Please copy out all lines of the entries that contain the word "marginBottom".
####################
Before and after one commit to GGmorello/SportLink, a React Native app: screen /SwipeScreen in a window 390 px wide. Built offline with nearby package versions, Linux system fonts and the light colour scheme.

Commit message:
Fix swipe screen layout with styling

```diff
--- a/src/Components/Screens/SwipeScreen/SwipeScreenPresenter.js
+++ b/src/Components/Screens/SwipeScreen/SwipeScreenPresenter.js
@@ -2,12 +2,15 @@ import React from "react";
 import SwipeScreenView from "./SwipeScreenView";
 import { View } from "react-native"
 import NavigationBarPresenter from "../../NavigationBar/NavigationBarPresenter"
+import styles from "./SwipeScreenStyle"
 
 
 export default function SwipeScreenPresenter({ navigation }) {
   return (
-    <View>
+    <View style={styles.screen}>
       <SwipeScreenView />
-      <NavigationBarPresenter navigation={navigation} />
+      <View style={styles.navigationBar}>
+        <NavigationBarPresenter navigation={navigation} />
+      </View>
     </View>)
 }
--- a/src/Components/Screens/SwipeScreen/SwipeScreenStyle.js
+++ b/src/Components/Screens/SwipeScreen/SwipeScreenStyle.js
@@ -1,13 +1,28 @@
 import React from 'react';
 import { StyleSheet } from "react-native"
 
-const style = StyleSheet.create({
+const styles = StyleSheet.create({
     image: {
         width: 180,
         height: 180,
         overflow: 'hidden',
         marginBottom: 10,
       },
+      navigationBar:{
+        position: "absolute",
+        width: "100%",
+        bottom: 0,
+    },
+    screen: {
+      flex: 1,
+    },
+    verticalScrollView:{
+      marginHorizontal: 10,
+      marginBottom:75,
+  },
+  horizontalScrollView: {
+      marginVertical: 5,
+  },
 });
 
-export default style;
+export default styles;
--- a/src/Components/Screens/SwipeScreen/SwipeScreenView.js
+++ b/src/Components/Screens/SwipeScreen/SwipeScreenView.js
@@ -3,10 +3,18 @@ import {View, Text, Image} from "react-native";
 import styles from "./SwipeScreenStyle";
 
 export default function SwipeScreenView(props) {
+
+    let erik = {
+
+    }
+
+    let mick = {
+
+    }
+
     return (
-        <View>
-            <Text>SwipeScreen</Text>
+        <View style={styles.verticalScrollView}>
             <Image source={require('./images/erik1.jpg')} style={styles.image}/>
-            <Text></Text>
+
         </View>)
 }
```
####################
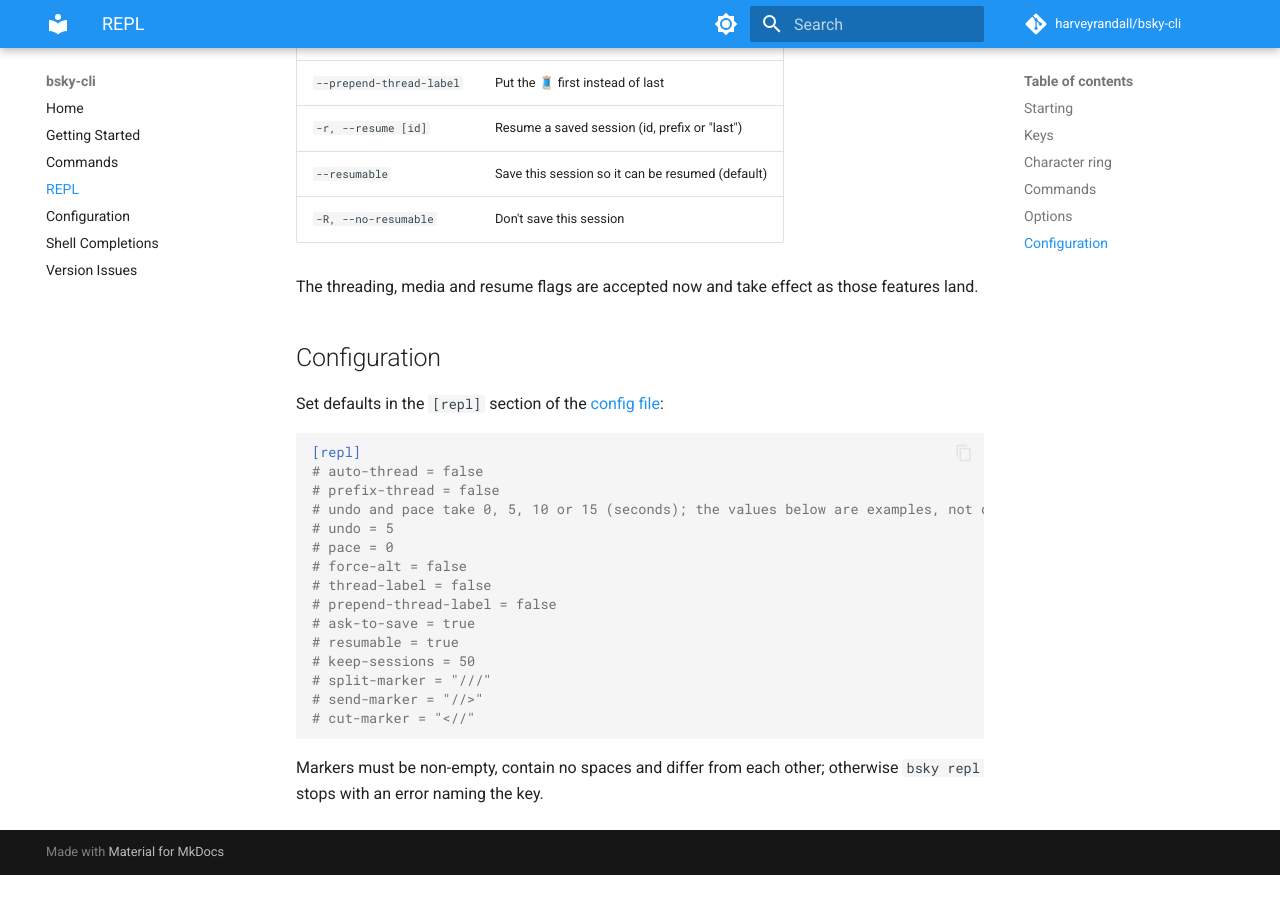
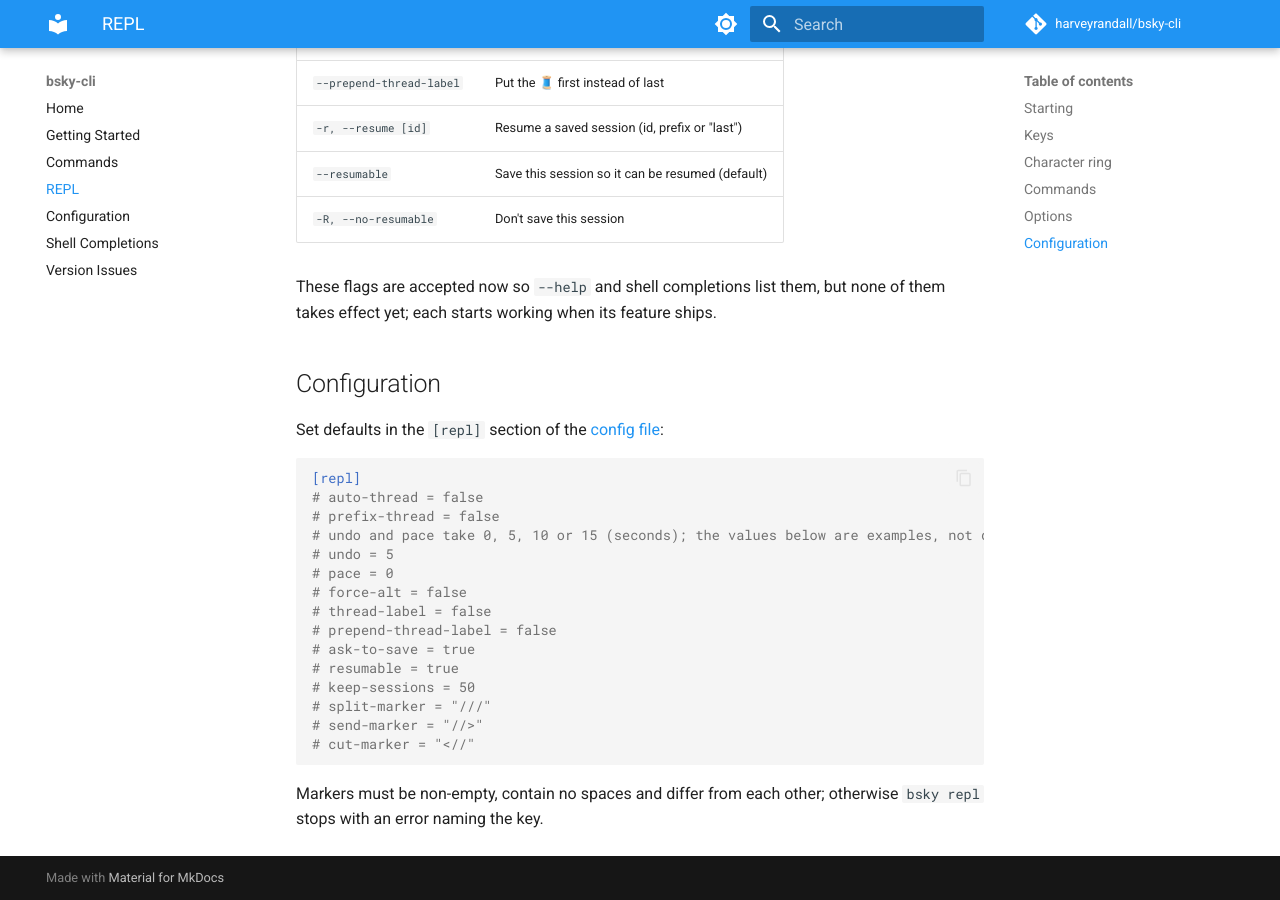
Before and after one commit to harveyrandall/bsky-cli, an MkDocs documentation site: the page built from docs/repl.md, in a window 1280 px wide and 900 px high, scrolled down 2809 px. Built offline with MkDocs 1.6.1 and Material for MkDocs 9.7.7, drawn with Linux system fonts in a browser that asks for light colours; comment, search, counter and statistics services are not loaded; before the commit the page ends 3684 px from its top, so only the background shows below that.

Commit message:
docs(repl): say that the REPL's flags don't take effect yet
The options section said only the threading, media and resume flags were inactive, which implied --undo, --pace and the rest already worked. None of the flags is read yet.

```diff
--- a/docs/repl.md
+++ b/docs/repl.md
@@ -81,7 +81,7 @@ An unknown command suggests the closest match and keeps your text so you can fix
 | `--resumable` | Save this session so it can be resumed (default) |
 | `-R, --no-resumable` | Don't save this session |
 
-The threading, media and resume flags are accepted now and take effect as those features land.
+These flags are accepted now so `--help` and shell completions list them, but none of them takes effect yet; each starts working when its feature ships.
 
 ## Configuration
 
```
####################
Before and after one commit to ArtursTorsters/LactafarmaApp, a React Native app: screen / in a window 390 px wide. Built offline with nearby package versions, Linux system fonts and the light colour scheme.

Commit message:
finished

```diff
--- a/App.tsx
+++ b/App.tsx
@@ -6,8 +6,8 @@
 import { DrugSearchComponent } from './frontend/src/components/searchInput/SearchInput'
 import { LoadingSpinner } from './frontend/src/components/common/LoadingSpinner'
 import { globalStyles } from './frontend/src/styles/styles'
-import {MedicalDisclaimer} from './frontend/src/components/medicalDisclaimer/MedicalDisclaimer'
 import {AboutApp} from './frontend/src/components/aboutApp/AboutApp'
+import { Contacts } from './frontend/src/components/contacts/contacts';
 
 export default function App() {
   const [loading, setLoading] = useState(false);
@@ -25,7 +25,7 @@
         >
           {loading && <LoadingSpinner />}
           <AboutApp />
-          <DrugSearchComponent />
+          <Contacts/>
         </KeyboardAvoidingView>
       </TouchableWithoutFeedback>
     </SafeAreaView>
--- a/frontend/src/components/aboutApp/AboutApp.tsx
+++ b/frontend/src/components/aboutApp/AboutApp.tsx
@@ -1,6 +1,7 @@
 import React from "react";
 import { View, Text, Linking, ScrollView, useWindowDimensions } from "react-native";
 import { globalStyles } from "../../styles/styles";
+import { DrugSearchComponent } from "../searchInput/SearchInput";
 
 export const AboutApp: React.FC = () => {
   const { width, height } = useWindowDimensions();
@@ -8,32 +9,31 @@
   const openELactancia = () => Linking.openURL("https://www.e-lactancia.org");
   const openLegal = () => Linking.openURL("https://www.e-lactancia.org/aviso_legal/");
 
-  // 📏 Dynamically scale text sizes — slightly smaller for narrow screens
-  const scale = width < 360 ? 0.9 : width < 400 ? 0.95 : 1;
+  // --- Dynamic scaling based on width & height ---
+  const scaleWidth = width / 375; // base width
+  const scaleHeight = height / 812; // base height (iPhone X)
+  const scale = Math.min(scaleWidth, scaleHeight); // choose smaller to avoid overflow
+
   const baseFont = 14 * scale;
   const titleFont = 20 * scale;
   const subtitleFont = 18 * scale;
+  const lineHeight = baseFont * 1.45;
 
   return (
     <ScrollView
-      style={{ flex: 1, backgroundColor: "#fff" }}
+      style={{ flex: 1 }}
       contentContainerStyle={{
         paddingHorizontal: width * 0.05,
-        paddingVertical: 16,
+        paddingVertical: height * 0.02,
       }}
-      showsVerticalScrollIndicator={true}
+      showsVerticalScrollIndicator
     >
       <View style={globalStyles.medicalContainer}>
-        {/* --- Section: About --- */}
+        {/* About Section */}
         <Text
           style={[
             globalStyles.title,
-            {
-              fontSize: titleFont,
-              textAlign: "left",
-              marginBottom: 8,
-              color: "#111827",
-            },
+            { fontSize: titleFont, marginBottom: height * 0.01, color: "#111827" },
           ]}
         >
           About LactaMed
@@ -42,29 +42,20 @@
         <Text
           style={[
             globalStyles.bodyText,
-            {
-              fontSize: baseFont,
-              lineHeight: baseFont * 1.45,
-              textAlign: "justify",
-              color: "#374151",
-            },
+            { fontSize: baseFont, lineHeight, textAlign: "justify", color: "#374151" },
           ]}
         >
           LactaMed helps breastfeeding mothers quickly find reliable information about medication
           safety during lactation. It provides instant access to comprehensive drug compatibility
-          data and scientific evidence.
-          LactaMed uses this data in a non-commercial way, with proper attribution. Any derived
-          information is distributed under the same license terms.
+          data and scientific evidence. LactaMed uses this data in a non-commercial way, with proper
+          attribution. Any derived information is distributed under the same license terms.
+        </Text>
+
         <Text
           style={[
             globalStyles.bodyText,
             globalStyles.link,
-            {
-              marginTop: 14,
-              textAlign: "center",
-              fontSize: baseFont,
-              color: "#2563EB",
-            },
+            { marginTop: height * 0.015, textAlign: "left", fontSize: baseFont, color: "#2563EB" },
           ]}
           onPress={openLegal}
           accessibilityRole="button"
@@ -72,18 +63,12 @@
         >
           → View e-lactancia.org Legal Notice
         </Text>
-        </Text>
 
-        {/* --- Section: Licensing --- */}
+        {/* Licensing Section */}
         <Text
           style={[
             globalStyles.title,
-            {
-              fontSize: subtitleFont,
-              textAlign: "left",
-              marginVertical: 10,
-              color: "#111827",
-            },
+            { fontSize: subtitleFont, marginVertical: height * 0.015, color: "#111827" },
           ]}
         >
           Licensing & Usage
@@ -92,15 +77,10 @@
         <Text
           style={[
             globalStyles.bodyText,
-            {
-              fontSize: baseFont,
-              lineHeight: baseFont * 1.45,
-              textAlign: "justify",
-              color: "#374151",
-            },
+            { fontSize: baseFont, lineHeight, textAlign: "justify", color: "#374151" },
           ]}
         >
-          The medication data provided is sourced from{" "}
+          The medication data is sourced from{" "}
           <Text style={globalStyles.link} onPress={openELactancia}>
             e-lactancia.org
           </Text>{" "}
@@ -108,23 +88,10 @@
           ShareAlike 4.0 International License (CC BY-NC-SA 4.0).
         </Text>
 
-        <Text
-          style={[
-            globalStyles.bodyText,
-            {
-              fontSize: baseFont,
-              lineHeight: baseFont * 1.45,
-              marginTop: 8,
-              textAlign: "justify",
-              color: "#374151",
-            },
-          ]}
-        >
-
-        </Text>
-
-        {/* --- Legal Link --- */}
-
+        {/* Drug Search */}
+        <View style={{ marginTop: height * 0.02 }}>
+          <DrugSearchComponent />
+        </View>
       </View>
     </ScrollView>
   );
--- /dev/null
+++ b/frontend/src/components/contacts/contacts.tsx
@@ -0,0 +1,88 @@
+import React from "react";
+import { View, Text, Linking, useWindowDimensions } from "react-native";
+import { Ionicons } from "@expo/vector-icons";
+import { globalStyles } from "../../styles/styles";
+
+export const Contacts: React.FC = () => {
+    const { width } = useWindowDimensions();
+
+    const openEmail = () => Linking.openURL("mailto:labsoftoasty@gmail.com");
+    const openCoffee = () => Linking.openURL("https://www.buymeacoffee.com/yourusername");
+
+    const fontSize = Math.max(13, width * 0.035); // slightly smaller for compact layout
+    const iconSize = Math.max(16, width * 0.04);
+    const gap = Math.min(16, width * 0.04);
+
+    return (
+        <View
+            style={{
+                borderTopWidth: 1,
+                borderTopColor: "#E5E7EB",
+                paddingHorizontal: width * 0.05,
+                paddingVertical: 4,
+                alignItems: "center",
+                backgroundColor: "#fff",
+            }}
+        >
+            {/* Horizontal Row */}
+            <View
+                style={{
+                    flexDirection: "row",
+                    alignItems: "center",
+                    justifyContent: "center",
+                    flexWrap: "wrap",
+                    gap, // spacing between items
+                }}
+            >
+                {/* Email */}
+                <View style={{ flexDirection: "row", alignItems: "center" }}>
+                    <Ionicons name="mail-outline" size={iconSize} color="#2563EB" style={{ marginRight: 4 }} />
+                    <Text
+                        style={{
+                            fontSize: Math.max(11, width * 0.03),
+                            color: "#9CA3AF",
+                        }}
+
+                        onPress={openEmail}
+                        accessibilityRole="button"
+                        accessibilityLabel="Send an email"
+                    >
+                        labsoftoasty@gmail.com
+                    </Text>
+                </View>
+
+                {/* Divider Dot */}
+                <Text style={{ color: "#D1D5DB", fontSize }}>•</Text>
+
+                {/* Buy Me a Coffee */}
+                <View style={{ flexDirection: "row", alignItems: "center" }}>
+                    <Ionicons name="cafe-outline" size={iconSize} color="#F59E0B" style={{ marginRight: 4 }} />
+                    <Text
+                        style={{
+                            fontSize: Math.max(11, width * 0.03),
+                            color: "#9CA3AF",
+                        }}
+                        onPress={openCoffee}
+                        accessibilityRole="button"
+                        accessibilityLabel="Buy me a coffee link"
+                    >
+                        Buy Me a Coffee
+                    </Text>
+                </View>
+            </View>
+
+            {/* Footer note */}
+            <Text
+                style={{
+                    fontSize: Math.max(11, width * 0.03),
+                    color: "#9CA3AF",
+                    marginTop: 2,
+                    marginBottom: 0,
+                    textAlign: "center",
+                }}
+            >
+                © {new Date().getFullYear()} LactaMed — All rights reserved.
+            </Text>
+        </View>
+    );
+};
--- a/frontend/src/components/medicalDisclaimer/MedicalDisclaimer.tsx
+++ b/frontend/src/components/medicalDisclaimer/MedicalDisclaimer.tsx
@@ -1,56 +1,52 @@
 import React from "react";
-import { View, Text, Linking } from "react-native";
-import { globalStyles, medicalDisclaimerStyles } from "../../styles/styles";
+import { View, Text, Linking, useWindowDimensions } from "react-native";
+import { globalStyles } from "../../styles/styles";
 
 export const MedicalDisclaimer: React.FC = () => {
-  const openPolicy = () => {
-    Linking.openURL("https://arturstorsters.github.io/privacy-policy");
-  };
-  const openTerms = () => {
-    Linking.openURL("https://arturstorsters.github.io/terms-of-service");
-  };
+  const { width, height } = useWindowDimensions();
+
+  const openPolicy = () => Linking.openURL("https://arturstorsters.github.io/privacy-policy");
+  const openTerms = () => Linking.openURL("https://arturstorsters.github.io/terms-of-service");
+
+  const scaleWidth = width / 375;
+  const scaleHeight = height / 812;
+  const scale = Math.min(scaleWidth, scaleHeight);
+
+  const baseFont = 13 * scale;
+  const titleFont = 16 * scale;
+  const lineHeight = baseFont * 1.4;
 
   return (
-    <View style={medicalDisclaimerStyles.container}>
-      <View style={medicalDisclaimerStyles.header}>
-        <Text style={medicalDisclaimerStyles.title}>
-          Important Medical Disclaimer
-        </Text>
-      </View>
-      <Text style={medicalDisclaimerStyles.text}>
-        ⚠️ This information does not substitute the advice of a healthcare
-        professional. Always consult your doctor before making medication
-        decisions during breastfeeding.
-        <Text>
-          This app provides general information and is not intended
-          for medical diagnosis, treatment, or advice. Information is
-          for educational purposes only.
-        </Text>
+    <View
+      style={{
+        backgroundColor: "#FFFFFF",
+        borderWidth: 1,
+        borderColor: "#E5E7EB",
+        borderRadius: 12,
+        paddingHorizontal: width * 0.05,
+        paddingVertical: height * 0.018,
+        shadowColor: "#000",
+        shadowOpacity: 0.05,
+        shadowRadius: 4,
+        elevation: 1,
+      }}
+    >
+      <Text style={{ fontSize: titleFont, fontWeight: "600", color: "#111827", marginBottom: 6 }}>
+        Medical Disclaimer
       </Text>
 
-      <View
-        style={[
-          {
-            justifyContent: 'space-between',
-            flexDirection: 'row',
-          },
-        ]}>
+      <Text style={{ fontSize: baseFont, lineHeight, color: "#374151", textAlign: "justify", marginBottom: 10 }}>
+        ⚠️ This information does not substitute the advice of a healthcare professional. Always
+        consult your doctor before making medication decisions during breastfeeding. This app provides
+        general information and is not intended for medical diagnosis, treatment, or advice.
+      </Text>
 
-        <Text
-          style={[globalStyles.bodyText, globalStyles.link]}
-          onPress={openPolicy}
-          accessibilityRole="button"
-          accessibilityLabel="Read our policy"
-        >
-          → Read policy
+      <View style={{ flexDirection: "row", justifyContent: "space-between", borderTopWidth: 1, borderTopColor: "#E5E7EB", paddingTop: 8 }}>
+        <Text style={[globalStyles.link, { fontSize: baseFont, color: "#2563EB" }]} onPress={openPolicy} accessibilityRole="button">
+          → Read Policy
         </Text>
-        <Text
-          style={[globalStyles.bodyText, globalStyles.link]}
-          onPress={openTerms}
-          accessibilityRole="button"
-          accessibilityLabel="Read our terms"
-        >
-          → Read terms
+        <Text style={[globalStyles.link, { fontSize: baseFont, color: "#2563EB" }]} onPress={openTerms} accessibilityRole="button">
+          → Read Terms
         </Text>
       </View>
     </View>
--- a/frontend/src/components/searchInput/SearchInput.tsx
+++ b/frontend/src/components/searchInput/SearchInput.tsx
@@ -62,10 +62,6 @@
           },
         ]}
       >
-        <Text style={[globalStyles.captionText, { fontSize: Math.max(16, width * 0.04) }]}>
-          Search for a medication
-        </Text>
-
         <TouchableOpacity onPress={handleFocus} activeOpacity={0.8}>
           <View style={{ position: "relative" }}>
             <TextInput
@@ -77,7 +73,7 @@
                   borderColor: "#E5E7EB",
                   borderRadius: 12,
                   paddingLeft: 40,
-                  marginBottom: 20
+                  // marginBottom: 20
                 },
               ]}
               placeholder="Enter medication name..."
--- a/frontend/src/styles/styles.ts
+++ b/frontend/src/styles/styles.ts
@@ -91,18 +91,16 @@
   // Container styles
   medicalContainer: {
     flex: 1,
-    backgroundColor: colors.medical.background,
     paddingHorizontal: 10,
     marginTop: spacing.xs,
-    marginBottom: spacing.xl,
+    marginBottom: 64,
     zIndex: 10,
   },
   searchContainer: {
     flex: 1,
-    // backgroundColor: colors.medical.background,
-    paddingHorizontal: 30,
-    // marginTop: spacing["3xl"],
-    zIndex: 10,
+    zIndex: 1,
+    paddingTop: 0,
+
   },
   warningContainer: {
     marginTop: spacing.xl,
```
####################
### Exercise answer
         marginBottom: 10,
+      marginBottom:75,
-              marginBottom: 8,
+            { fontSize: titleFont, marginBottom: height * 0.01, color: "#111827" },
+                    marginBottom: 0,
+      <Text style={{ fontSize: titleFont, fontWeight: "600", color: "#111827", marginBottom: 6 }}>
+      <Text style={{ fontSize: baseFont, lineHeight, color: "#374151", textAlign: "justify", marginBottom: 10 }}>
-                  marginBottom: 20
+                  // marginBottom: 20
-    marginBottom: spacing.xl,
+    marginBottom: 64,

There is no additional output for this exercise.